• When DCist chatted with Anthony Bourdain on January 19, the day his DC-themed episode of No Reservations aired on the Travel Channel, he set off what’s being referred to as Alice Watersgate: At the end of the interview, Bourdain said that the petite queen of locavore-ism “annoys the living s—- out of me… . There’s something very Khmer Rouge about [her].” Yikes. Four days later, when Gothamist asked Bourdain for more comments, he took a step back, saying, “I don’t have any burning issue with Alice Waters” and “I intend to treat her with the respect she rightly deserves.” But then again: “She says some stupid s—- sometimes.” Washingtonian food and wine editor Todd Kliman weighed in on NPR’s Web site in response to a conversation between Waters and ex-White House chef Walter Scheib, who butted heads with her during his tenure cooking at the White House. Kliman opines that the revolution Waters started more than 30 years ago “has calcified into something doctrinaire and even repressive.”
• And that wasn’t even all the flak Waters took over inauguration weekend. She organized a host of dinners, meant to feed about 25 people—with local food, of course—to raise money for DC Central Kitchen. But guest lists swelled to hundreds, and food bloggers and reporters were outraged that she flew chefs in from all over the country (not so environmentally friendly), and some of the food also arrived via airplane. Oh, no, she didn’t! But Ruth Reichl, editor of Gourmet, and Gael Greene, former New York food critic, sided with Waters.

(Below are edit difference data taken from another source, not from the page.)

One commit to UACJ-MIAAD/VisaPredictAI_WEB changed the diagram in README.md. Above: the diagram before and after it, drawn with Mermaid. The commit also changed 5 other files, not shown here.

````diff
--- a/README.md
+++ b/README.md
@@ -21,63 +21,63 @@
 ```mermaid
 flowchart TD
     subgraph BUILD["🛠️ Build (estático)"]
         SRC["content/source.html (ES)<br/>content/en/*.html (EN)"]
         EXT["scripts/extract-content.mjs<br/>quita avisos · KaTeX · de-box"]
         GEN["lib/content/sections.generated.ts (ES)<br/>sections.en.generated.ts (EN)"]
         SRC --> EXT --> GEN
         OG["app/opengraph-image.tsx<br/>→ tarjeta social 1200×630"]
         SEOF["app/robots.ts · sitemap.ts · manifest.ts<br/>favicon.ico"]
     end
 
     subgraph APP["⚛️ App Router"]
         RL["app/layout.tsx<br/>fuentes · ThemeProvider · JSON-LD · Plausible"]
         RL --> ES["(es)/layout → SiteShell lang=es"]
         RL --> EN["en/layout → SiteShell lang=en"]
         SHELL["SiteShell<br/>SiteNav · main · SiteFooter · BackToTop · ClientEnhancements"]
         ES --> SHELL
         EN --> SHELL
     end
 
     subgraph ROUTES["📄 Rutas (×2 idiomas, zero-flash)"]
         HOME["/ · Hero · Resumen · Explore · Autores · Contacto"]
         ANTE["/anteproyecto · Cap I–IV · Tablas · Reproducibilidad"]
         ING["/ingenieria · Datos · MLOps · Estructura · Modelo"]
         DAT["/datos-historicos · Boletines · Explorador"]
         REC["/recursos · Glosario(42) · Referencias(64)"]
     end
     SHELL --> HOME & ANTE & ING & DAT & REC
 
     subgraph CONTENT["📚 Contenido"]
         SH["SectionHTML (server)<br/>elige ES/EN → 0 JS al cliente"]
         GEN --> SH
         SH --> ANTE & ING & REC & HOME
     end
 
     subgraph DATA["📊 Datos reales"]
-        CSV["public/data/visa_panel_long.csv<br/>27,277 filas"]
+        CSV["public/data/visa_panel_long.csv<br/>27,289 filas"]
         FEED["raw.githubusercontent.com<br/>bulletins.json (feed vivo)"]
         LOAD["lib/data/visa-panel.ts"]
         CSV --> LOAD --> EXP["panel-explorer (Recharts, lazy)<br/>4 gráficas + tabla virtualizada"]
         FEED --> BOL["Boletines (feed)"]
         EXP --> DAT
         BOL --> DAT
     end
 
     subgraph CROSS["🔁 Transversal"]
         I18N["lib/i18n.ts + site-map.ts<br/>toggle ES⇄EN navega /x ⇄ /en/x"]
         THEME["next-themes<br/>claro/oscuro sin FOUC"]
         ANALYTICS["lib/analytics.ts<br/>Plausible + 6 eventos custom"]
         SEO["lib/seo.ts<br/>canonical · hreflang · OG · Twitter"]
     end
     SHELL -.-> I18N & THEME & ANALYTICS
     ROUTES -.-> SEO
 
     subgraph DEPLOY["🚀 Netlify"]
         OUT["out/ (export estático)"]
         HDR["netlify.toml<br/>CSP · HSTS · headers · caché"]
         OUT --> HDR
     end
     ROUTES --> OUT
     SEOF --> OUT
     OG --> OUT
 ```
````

• Perhaps in response to Alice Watersgate, President Obama decided to bring his former private chef, Sam Kass, to work with White House chef Cristeta Comerford. Kass is known for his healthy cooking and founded Inevitable Table, a private-chef service that claims it procures produce from local farms.
• Washingtonian Food and wine writer Cynthia Hacinli will chat with Nycci and David Nellis this Sunday at 11 AM on their radio show, Dishing It Out (1500 AM). Hacinli will be talking about our 100 Very Best Restaurants list, available in our February issue.

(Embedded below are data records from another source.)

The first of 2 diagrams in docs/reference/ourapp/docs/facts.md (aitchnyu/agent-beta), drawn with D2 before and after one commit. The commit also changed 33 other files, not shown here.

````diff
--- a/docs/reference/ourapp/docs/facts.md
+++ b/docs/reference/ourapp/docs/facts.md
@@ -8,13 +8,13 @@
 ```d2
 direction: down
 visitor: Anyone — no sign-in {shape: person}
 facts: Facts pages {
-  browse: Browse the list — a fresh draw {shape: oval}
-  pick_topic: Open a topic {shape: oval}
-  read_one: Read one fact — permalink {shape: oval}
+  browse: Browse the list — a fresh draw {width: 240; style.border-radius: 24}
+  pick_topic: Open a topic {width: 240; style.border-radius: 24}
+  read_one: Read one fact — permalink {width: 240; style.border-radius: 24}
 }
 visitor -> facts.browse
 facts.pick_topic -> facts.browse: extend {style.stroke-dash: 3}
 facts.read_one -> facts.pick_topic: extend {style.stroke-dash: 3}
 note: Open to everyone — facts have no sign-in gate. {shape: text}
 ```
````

• Until January 2007, Chef JohnPaul Damato oversaw all three locations of José Andrés’s Jaleo. Damato left to open Mio, only to leave there a month later to go back to Andrés’s restaurant group. A year ago, they broke up a second time, but then they got back together last summer—Damato is now heading the kitchen at the Bethesda Jaleo. Washington City Paper’s Tim Carman paid a visit there this week and couldn’t praise Damato’s cooking enough, calling some of the tapas “ethereal,” “meticulous,” and “feather-soft.”
• DCist reports that Citronelle recently laid off ten employees and will reduce the restaurant’s hours from seven days a week to Tuesday through Saturday. There have been lots of rumors that the acclaimed French restaurant from Michel Richard might close, but that’s not the case, at least for now. DCist was unsure when the changes would go into effect.